Version difference data:
^^^^^^^^^^^^^^^^

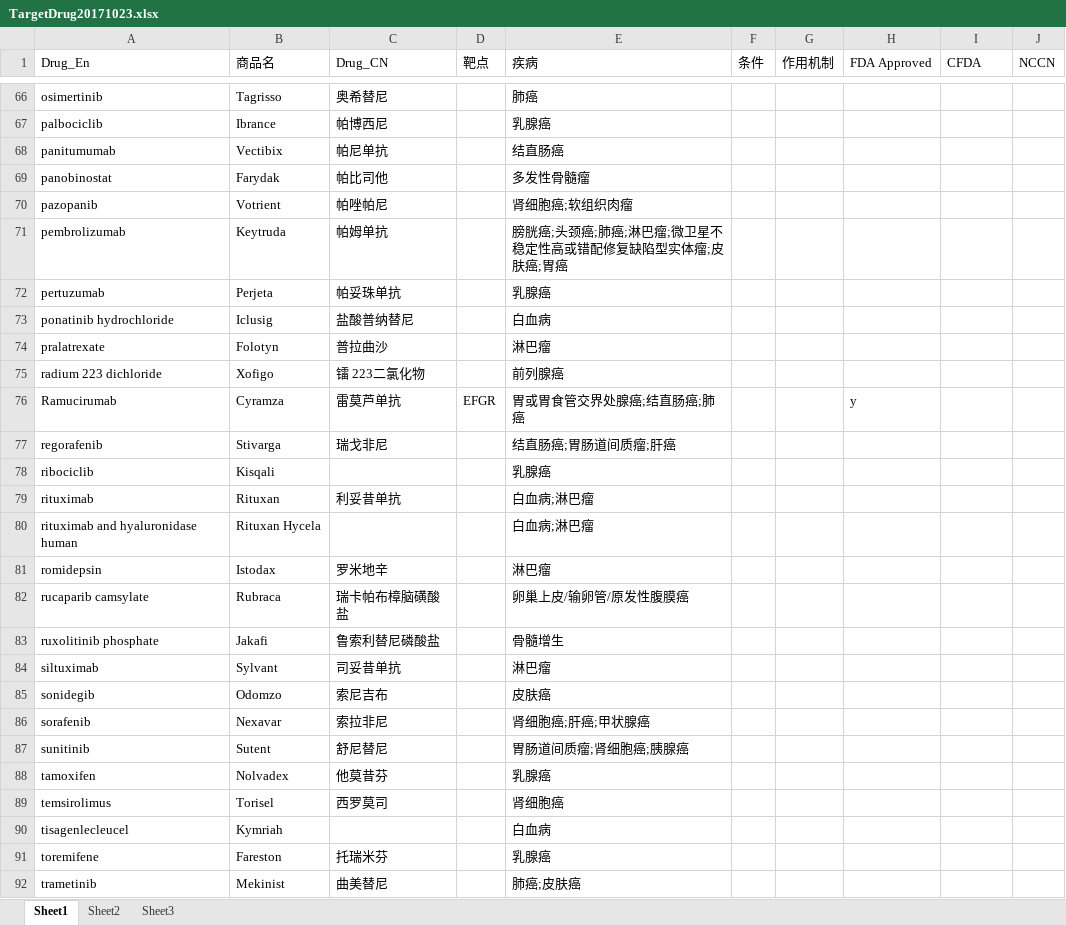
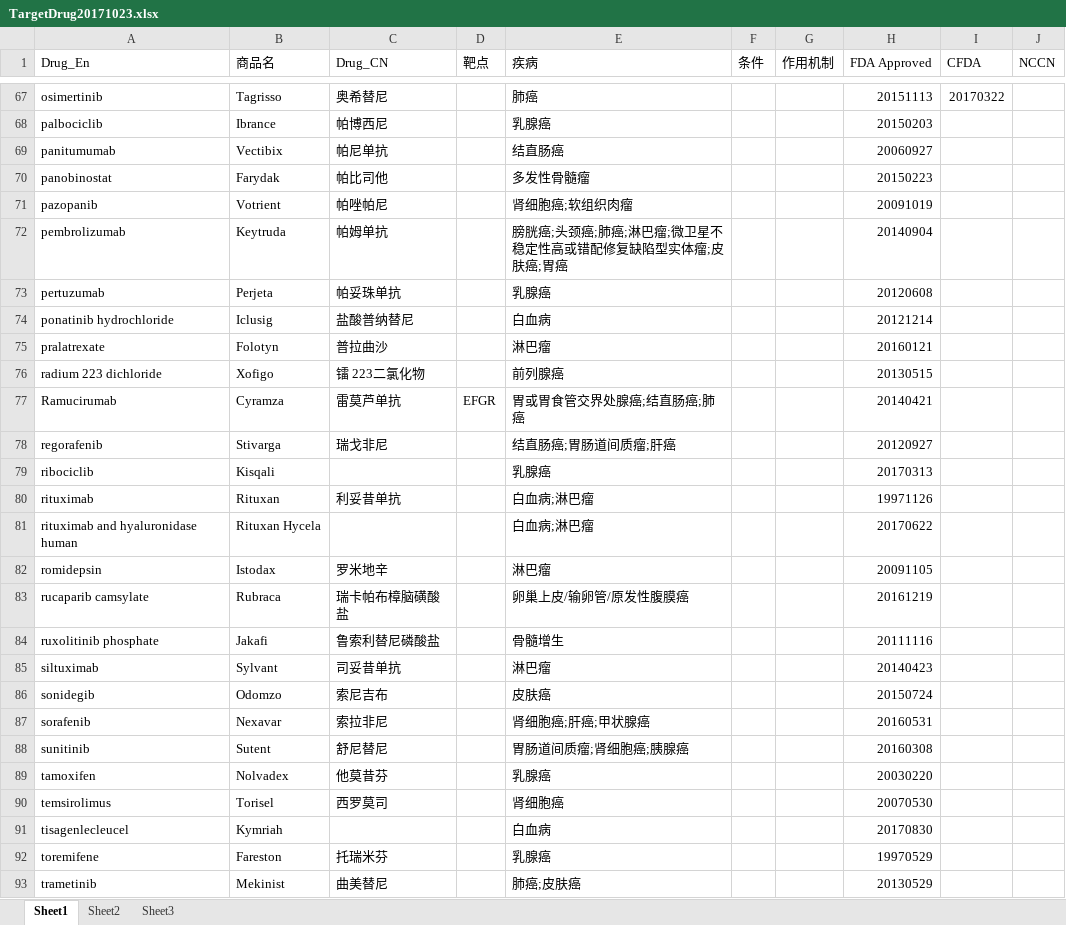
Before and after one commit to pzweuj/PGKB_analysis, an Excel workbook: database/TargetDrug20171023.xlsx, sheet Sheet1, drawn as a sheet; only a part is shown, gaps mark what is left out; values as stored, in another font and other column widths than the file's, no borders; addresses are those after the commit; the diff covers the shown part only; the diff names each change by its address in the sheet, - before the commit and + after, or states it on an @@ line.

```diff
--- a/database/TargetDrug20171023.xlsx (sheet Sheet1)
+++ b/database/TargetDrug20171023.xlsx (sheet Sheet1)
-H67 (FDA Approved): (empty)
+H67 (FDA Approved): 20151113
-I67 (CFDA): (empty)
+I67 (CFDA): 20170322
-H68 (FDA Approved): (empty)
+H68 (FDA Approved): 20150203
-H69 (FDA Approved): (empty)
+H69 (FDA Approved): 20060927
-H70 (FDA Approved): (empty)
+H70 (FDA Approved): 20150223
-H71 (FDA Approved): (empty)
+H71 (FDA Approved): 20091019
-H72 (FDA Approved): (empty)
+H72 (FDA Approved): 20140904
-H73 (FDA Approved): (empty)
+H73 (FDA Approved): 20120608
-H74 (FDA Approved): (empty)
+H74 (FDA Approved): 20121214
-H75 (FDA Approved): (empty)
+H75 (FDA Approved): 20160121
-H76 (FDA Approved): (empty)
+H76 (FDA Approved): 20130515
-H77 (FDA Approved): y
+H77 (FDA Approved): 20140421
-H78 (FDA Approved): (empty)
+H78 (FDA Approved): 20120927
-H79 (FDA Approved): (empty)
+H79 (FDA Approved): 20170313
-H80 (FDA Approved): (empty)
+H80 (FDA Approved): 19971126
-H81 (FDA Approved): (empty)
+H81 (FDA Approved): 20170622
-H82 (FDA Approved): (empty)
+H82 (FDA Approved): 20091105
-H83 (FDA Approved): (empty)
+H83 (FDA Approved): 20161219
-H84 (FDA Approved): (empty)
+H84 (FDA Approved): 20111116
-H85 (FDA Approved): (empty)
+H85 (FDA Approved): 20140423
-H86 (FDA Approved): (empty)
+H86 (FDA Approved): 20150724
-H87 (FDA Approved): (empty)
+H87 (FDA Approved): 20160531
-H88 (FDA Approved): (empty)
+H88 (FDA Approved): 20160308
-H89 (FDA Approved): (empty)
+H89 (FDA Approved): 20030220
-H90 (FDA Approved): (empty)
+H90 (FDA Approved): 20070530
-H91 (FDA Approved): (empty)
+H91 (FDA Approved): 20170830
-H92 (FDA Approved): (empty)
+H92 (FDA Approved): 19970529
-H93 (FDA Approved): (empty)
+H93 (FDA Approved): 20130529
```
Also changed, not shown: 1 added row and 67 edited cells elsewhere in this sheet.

^^^^^^^^^^^^^^^^

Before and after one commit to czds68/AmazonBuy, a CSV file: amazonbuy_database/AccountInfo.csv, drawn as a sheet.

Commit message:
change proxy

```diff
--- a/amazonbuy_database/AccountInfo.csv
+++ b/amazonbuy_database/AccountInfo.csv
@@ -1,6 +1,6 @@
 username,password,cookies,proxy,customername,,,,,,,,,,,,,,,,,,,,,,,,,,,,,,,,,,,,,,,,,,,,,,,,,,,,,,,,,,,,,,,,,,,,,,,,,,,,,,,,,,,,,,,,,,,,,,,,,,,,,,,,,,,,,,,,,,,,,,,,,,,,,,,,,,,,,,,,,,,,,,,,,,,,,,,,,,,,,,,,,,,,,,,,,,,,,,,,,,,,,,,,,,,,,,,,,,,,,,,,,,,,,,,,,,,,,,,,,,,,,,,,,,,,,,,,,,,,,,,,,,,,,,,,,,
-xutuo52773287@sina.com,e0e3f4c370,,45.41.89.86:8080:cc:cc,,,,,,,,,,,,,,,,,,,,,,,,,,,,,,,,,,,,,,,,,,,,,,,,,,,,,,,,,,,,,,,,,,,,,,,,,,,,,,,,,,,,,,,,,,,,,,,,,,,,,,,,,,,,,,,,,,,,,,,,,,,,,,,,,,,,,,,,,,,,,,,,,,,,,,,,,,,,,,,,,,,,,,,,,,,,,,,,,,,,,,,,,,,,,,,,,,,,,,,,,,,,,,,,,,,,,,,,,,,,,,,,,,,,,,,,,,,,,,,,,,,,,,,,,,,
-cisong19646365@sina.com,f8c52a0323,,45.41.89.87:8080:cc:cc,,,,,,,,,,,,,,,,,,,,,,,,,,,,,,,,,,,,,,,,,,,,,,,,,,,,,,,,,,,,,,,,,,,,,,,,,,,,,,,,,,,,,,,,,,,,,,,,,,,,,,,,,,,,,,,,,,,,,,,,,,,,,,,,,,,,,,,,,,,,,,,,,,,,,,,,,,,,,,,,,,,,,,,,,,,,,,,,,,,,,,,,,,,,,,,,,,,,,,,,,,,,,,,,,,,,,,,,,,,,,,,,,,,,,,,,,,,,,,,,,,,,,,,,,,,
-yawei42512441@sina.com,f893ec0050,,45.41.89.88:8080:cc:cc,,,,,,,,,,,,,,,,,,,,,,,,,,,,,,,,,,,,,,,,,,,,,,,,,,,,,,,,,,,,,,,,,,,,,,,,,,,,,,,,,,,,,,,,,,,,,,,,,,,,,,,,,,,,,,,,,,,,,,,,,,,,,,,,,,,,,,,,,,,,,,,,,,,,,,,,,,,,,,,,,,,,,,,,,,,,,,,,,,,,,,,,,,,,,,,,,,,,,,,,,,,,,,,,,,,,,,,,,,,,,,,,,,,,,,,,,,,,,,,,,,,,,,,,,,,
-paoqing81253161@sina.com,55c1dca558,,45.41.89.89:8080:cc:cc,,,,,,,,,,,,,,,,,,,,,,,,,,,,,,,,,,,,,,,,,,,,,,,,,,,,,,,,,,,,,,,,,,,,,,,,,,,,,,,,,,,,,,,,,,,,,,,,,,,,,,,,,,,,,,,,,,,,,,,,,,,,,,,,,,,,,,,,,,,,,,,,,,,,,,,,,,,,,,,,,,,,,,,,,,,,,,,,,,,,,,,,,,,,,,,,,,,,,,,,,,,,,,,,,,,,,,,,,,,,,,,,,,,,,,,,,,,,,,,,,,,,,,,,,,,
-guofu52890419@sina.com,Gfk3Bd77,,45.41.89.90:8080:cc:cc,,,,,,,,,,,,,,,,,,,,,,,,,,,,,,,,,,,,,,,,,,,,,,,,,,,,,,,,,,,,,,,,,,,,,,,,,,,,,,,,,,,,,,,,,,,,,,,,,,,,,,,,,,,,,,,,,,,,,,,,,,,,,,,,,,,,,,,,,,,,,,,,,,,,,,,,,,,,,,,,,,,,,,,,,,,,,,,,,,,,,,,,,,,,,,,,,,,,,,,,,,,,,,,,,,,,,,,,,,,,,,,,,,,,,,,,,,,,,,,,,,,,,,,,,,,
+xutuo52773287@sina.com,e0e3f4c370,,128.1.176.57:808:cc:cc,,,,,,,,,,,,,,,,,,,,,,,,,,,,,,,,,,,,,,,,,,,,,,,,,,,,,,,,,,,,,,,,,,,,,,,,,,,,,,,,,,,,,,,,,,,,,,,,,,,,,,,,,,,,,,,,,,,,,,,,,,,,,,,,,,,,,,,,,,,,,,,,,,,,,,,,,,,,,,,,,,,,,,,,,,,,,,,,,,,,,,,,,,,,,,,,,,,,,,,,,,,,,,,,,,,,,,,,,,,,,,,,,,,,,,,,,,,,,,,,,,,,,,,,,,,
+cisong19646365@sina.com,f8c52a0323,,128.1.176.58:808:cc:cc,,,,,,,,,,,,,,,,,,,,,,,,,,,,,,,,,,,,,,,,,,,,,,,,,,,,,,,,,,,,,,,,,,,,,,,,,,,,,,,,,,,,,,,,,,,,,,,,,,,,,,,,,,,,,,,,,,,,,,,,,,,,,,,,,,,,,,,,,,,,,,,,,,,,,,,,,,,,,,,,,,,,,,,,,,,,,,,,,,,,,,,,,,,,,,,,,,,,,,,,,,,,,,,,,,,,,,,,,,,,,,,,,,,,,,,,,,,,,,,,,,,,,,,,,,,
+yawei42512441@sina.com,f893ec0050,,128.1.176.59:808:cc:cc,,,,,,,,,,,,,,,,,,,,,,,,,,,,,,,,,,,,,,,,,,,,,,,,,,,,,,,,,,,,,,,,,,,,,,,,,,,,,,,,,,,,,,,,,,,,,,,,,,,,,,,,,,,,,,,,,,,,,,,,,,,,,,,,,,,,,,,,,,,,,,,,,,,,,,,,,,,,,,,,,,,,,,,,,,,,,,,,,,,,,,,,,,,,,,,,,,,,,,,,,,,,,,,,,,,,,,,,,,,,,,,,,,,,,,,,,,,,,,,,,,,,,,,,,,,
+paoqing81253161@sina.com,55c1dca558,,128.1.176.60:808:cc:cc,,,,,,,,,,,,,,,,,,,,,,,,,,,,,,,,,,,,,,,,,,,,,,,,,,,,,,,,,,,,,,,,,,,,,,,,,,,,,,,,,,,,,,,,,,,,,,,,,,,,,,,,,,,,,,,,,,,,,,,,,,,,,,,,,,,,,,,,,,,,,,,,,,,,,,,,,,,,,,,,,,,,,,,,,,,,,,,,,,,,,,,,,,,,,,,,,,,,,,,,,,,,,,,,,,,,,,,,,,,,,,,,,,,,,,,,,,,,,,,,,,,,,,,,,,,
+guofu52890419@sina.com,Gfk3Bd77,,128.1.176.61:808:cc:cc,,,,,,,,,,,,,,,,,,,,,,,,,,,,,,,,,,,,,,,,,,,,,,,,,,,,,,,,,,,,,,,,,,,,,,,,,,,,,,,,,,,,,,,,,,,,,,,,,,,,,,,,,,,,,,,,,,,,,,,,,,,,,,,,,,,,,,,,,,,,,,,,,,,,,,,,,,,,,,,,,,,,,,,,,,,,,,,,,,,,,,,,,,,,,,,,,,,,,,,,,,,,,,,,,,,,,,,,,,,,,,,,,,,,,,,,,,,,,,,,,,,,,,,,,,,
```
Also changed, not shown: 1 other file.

^^^^^^^^^^^^^^^^

EXERCISE PROMPT:
How many lines of the entries include the string "AccountInfo"? Answer with a number and no other words.

RESULT FOR THIS TASK:
3